YOUR TASK:
I'd like the entries reproduced exactly, with all pictures omitted.

SUPPLIED MATERIAL Block Start

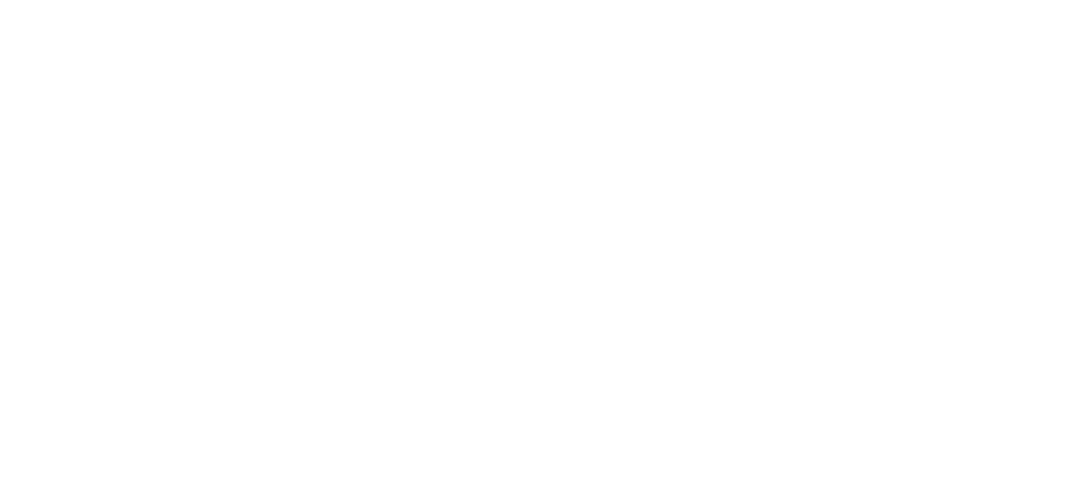
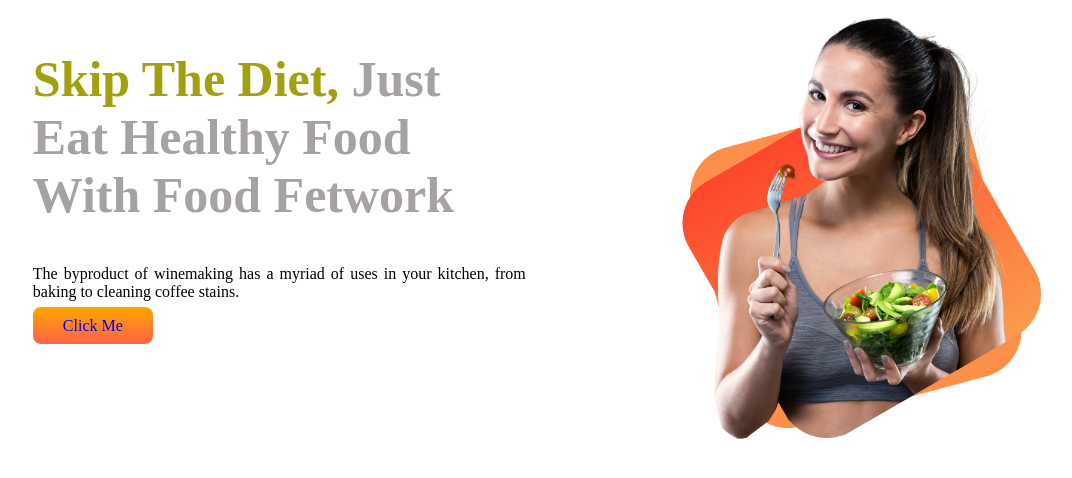
Before and after one commit to Ya-sin0007/my-nihan-repo, a plain HTML site: page index.html in a window 1280 px wide. Shown: the whole page, without its empty margins (51-1123 px from the left). Drawn offline with Linux system fonts and the light colour scheme.

Commit message:
excilent foodi resturant

```diff
--- a/index.html
+++ b/index.html
@@ -12,6 +12,13 @@
 	<link rel="stylesheet" type="" href="style.css">
 </head>
 <body>
-
+    <section class="flexible-container">
+         <div class="half-width">
+             <h1><span class="skip-deit">Skip The Diet,</span> Just Eat Healthy Food With Food Fetwork</h1>
+             <p>The byproduct of winemaking has a myriad of uses in your kitchen, from baking to cleaning coffee stains.</p>
+             <a target="_blank" class="link-button" href="https://www.foodnetwork.com/shows"> Click Me</a>
+         </div>
+         <div class="half-width"><img src="images/Group 8425.png" alt=""></div>
+    </section >
 </body>
 </html>
--- a/style.css
+++ b/style.css
@@ -2,3 +2,34 @@
     margin: 0;
     font-family: 'Nunito', sans-serif;
 }
+.skip-deit {
+    color:rgb(161, 161, 15);
+    font-size: 50px;
+
+}
+h1{
+    color:rgb(167, 162, 162);
+    font-size: 50px;
+}
+
+.flexible-container {
+    display: flex;
+    margin-bottom:100px ;
+}
+.half-width {
+    width: 50%;
+    padding-left: 6%;
+    padding-right: 5%;
+}
+.half-width img {
+    width: 80%;
+}
+a{
+    text-decoration: none;
+    background-image: linear-gradient(orange, tomato);
+    border-radius: 8px;
+    padding: 10px 30px;
+
+}
+p{
+text-align:justify;
```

SUPPLIED MATERIAL Block End

EXERCISE RESPONSE:
Before and after one commit to Ya-sin0007/my-nihan-repo, a plain HTML site: page index.html in a window 1280 px wide. Shown: the whole page, without its empty margins (51-1123 px from the left). Drawn offline with Linux system fonts and the light colour scheme.

Commit message:
excilent foodi resturant

```diff
--- a/index.html
+++ b/index.html
@@ -12,6 +12,13 @@
 	<link rel="stylesheet" type="" href="style.css">
 </head>
 <body>
-
+    <section class="flexible-container">
+         <div class="half-width">
+             <h1><span class="skip-deit">Skip The Diet,</span> Just Eat Healthy Food With Food Fetwork</h1>
+             <p>The byproduct of winemaking has a myriad of uses in your kitchen, from baking to cleaning coffee stains.</p>
+             <a target="_blank" class="link-button" href="https://www.foodnetwork.com/shows"> Click Me</a>
+         </div>
+         <div class="half-width"><img src="images/Group 8425.png" alt=""></div>
+    </section >
 </body>
 </html>
--- a/style.css
+++ b/style.css
@@ -2,3 +2,34 @@
     margin: 0;
     font-family: 'Nunito', sans-serif;
 }
+.skip-deit {
+    color:rgb(161, 161, 15);
+    font-size: 50px;
+
+}
+h1{
+    color:rgb(167, 162, 162);
+    font-size: 50px;
+}
+
+.flexible-container {
+    display: flex;
+    margin-bottom:100px ;
+}
+.half-width {
+    width: 50%;
+    padding-left: 6%;
+    padding-right: 5%;
+}
+.half-width img {
+    width: 80%;
+}
+a{
+    text-decoration: none;
+    background-image: linear-gradient(orange, tomato);
+    border-radius: 8px;
+    padding: 10px 30px;
+
+}
+p{
+text-align:justify;
```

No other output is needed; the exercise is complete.